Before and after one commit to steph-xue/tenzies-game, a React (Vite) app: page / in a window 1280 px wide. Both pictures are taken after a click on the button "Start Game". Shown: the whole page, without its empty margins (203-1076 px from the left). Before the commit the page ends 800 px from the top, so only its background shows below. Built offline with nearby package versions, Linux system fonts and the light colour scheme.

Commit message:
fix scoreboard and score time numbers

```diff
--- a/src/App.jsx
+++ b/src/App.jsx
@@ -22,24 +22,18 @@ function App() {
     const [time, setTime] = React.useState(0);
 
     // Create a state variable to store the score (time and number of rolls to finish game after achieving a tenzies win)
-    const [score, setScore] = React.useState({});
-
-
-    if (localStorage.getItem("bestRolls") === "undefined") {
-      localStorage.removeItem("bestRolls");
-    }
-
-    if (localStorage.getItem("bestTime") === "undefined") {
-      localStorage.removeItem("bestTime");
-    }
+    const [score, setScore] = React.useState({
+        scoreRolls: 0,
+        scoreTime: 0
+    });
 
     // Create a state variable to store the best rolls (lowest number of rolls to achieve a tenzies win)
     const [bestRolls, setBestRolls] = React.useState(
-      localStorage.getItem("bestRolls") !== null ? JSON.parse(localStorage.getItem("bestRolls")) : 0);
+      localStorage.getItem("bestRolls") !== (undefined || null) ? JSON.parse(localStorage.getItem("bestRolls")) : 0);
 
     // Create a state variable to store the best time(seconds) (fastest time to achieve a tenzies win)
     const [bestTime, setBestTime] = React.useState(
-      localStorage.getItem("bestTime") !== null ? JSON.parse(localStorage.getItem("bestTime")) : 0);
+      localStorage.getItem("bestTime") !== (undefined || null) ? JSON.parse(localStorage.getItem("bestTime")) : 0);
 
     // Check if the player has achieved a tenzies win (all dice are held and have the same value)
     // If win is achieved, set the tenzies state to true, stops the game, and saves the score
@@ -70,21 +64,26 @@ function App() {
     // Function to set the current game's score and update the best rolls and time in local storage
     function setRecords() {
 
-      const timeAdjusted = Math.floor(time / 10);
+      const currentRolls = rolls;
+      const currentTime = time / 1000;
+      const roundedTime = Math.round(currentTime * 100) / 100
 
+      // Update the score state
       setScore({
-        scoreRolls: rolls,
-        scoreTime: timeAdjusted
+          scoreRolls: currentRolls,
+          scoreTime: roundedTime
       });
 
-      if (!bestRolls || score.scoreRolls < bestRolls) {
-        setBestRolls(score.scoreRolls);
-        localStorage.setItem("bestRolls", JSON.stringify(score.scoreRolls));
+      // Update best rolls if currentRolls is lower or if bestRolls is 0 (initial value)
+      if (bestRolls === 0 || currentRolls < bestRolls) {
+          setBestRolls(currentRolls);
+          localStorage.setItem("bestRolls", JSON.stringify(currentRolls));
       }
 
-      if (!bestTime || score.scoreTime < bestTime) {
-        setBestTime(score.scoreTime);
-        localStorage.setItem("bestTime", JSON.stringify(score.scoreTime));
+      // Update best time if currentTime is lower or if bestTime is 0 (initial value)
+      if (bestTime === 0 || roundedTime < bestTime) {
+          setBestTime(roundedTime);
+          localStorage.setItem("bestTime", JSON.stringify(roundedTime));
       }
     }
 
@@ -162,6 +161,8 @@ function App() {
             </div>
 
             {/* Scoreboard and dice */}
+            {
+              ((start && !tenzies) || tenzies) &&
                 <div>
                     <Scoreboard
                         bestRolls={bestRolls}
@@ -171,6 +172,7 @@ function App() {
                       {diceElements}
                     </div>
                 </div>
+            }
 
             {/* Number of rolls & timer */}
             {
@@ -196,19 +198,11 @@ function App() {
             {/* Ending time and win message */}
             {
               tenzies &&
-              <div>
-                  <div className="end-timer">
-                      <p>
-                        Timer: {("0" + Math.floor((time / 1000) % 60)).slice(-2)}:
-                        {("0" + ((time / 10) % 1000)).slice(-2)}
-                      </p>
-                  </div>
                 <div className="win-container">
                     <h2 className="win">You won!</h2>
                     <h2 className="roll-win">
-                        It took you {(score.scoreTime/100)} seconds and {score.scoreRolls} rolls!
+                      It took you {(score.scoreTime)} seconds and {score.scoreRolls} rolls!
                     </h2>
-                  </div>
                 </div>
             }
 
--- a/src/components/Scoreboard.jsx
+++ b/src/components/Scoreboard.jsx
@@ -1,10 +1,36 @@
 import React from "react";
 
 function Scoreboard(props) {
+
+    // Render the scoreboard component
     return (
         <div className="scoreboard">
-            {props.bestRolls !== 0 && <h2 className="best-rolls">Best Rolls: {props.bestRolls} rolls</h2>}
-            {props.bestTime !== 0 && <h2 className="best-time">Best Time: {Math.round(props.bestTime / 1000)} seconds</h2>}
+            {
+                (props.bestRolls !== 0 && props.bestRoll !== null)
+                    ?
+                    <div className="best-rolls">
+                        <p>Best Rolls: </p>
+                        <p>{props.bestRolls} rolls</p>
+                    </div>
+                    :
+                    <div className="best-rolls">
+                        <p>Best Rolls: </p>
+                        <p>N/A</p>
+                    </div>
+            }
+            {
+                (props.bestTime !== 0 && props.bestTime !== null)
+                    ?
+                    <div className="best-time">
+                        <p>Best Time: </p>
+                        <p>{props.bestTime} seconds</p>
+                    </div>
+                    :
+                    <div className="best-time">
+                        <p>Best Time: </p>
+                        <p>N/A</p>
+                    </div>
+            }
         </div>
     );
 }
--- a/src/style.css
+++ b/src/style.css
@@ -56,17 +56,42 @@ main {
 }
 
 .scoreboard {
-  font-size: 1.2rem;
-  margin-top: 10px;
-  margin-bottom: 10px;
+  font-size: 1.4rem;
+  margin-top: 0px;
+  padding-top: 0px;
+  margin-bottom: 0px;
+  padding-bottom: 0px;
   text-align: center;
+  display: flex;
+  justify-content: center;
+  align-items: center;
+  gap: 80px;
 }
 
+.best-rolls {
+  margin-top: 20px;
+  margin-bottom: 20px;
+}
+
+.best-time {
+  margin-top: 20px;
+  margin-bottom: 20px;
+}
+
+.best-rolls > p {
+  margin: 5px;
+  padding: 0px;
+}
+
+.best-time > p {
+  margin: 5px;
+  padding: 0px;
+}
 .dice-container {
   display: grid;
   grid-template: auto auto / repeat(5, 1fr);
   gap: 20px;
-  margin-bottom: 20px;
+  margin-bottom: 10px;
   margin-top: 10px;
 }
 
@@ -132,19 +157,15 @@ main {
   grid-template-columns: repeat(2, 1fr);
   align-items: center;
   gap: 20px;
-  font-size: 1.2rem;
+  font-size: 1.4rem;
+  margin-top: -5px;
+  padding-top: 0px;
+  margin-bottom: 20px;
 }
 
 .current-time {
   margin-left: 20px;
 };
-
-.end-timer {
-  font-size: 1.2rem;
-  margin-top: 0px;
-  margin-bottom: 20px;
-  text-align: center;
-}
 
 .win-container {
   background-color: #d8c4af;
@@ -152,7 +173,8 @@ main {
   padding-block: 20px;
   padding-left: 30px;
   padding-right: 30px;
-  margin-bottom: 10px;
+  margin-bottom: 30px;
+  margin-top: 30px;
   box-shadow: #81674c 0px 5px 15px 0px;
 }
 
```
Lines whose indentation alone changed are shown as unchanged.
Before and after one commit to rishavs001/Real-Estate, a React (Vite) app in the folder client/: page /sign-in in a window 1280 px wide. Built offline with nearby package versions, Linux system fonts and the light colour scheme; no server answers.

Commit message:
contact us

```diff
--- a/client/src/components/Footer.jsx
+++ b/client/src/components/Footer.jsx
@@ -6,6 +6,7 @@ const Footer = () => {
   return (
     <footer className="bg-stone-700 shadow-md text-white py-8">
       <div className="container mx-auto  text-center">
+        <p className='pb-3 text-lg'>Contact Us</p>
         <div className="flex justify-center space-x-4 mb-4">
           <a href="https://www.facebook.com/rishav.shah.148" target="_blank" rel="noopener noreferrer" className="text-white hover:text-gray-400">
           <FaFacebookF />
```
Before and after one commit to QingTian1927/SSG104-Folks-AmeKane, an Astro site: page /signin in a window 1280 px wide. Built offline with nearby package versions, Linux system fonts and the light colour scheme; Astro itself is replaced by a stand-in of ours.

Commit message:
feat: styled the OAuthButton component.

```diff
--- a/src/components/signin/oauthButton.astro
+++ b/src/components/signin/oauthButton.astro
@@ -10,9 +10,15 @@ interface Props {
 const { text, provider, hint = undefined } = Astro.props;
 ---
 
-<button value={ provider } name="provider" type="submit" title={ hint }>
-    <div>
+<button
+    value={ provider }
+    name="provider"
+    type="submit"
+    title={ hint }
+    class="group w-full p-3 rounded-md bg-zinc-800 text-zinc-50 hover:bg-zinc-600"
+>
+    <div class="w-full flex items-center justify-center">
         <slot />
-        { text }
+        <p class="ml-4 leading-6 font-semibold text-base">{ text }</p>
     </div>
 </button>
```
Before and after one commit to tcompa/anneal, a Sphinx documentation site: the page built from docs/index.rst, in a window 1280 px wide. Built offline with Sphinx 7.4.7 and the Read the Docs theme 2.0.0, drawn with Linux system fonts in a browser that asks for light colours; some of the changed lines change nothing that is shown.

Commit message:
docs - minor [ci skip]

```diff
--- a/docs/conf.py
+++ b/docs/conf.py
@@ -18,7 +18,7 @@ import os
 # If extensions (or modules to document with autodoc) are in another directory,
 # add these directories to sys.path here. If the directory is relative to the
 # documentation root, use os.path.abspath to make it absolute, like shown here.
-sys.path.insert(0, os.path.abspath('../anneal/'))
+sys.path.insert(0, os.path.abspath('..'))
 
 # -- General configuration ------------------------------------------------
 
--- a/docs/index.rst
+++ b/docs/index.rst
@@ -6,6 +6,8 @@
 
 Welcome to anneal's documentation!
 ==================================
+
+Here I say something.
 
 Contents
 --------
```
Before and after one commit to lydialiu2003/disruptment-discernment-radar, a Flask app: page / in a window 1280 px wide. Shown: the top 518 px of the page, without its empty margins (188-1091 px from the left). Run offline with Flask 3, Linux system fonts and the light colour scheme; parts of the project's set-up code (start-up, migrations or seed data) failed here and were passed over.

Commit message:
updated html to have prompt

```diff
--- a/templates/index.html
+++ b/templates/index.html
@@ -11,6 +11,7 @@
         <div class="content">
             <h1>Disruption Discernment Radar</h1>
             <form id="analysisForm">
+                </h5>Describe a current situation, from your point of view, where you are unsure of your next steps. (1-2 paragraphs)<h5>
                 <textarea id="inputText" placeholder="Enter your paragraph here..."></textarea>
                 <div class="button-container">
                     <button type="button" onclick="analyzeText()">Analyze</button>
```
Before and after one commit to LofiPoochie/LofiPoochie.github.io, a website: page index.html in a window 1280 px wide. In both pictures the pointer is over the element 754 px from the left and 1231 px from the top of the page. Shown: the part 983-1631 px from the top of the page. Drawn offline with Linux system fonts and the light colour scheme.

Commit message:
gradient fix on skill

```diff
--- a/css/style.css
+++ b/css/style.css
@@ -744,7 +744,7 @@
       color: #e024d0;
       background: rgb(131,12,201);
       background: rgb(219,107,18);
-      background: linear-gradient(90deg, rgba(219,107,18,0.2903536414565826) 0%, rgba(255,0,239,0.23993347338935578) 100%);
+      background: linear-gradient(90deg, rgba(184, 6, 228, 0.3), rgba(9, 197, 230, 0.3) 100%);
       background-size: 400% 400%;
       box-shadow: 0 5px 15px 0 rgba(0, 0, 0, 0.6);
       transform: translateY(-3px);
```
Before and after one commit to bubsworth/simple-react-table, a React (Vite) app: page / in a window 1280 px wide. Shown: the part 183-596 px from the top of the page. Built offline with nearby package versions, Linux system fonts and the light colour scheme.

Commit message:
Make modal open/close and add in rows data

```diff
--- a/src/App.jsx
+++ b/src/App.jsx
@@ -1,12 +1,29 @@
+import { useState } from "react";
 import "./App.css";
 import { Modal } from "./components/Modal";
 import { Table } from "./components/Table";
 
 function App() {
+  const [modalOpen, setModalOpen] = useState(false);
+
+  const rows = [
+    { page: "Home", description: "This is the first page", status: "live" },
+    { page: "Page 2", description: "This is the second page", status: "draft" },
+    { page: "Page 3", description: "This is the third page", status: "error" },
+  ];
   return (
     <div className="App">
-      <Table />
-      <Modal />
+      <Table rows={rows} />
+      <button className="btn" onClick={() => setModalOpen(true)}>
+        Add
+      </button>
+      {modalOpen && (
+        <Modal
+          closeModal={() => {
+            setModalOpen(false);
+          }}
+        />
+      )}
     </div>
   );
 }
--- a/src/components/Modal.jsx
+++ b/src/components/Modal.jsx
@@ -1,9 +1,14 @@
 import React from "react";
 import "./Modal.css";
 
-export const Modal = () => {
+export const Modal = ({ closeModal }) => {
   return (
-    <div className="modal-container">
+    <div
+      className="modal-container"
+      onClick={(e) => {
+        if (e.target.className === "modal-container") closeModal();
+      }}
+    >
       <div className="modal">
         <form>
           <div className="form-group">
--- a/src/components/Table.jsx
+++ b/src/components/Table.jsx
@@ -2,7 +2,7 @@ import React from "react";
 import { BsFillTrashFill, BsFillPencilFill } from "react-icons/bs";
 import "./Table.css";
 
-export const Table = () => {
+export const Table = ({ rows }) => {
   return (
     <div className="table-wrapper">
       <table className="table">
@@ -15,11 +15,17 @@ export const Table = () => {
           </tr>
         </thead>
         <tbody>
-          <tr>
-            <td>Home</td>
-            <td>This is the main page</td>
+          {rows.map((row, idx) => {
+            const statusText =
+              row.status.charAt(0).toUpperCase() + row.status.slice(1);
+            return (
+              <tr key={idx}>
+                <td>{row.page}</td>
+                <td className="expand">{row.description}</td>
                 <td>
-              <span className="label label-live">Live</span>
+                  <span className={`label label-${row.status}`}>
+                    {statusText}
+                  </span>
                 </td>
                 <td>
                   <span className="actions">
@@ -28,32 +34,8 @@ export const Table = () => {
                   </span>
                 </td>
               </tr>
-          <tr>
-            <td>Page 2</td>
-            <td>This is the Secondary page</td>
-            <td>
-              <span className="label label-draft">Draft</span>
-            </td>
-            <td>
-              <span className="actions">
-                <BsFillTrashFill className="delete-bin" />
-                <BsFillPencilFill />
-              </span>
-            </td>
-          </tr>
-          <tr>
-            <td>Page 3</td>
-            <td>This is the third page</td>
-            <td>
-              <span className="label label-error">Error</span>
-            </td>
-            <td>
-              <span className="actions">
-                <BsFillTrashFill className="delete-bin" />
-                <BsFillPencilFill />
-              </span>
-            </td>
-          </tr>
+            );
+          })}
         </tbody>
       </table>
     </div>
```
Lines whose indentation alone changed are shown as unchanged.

################

THE TASK:
Copy each line of the records that has "grid" in it.

RESPONSE TO THIS EXERCISE:
   display: grid;
   grid-template: auto auto / repeat(5, 1fr);
   grid-template-columns: repeat(2, 1fr);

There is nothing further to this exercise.